_YOUR OBJECTIVE:_ Across the records, how many lines contain "ipynb"? Answer with the number alone.
Start of Block
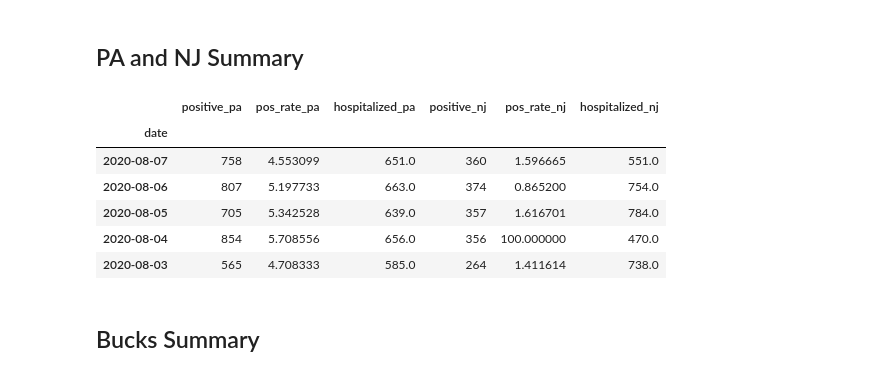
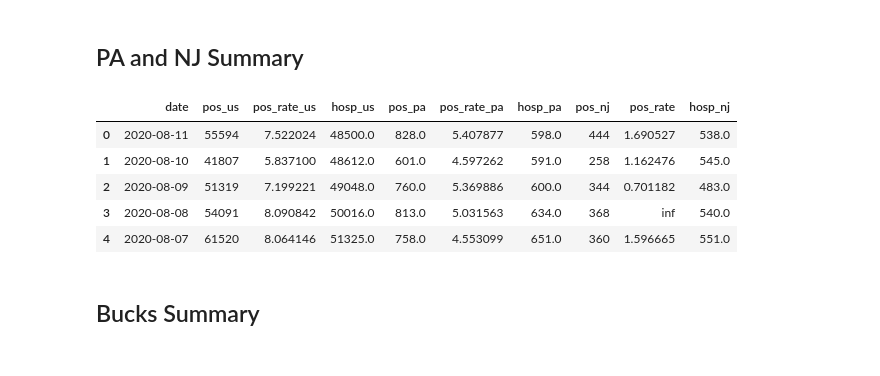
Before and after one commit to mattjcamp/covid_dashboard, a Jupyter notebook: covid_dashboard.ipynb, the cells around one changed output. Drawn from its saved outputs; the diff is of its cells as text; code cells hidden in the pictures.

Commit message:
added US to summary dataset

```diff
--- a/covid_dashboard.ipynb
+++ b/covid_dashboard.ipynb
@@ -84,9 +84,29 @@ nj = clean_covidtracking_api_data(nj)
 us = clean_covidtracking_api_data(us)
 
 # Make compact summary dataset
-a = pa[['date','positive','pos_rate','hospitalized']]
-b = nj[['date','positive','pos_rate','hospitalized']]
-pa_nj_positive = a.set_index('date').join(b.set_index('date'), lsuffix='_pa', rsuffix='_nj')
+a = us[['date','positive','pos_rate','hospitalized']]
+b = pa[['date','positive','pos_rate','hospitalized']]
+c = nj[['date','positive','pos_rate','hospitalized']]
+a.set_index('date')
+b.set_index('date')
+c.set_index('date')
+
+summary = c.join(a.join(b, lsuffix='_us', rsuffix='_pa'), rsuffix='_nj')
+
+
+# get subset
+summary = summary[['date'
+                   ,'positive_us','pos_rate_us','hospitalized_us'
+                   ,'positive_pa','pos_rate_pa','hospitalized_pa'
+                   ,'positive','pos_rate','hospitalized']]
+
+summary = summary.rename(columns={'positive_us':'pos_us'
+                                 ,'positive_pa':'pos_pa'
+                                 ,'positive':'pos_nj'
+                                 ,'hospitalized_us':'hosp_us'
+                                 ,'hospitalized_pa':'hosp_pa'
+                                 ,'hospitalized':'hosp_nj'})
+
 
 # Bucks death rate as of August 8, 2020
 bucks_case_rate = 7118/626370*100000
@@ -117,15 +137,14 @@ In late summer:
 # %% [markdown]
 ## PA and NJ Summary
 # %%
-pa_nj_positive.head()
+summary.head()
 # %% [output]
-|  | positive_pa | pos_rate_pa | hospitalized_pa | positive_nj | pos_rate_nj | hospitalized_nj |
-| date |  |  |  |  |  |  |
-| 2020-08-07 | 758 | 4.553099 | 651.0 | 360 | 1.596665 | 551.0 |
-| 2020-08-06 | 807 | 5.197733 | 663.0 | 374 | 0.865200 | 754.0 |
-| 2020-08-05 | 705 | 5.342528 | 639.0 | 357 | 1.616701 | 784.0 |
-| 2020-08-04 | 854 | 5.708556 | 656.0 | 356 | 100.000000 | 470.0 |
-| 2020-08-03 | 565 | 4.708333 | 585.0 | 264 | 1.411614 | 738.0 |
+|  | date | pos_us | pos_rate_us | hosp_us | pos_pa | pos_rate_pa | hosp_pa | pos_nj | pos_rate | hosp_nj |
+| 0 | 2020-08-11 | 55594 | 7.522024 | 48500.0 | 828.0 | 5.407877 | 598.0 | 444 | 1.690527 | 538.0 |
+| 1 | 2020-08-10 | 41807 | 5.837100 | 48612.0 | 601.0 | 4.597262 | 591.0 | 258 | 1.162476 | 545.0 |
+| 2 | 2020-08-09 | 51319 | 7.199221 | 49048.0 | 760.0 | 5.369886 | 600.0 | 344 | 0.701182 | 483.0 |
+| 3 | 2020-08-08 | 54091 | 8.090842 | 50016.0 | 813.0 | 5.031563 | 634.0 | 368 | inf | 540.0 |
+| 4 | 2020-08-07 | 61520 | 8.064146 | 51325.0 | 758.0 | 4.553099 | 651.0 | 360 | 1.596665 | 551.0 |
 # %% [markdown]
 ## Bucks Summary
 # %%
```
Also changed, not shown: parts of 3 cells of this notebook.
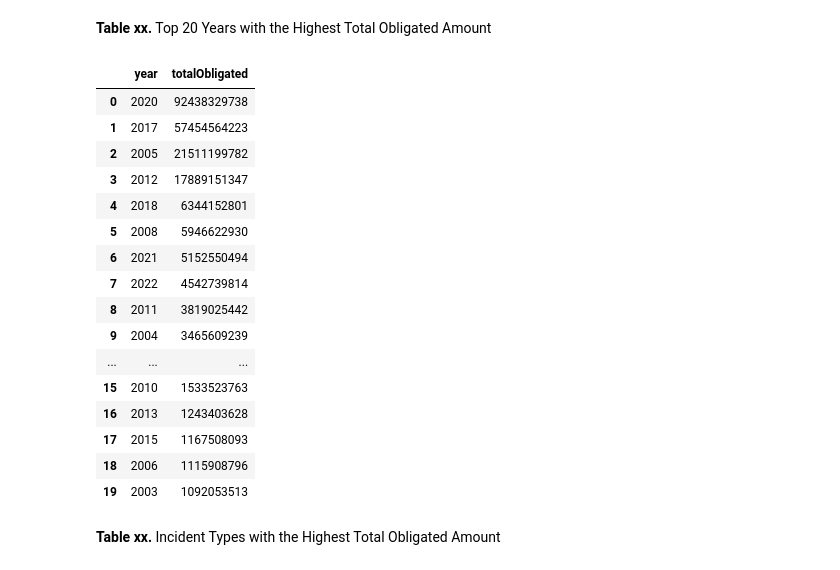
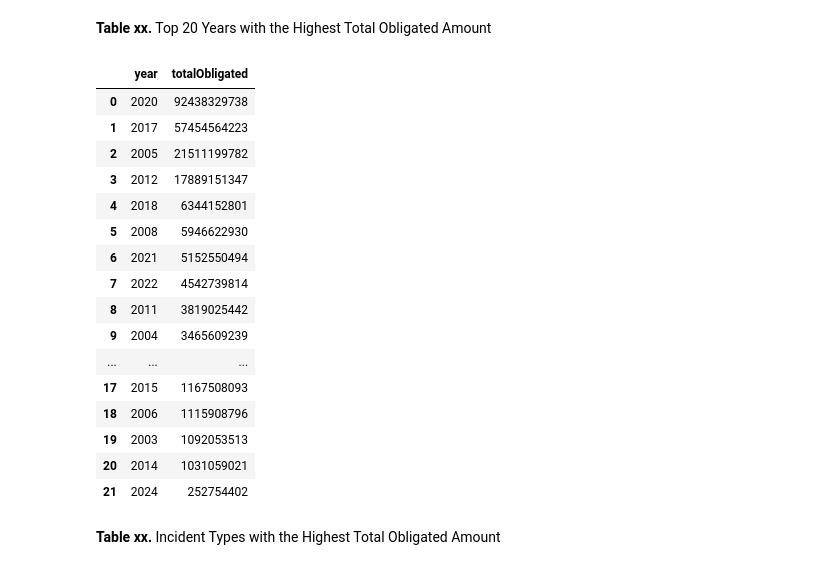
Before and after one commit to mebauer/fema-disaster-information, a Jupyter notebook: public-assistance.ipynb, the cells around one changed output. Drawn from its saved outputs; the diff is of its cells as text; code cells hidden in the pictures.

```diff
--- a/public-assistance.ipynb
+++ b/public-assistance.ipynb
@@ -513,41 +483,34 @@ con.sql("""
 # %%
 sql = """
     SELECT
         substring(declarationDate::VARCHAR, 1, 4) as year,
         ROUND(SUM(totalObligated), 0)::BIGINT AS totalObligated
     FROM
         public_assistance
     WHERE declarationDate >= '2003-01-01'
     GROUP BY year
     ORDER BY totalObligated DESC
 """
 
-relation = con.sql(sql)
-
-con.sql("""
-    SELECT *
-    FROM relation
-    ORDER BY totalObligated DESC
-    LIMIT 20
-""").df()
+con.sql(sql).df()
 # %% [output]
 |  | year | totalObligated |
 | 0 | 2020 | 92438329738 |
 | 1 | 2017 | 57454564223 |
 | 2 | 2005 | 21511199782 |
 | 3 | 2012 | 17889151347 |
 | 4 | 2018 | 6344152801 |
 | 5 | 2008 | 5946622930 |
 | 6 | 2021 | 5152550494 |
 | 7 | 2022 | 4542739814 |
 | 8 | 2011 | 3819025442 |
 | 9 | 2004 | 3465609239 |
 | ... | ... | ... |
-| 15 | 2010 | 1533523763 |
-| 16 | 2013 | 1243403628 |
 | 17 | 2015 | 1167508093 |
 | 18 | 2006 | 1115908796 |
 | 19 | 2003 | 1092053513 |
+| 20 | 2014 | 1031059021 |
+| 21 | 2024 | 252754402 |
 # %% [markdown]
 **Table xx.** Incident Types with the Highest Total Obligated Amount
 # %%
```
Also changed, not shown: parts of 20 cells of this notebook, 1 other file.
End of Block
_TASK OUTPUT:_ 6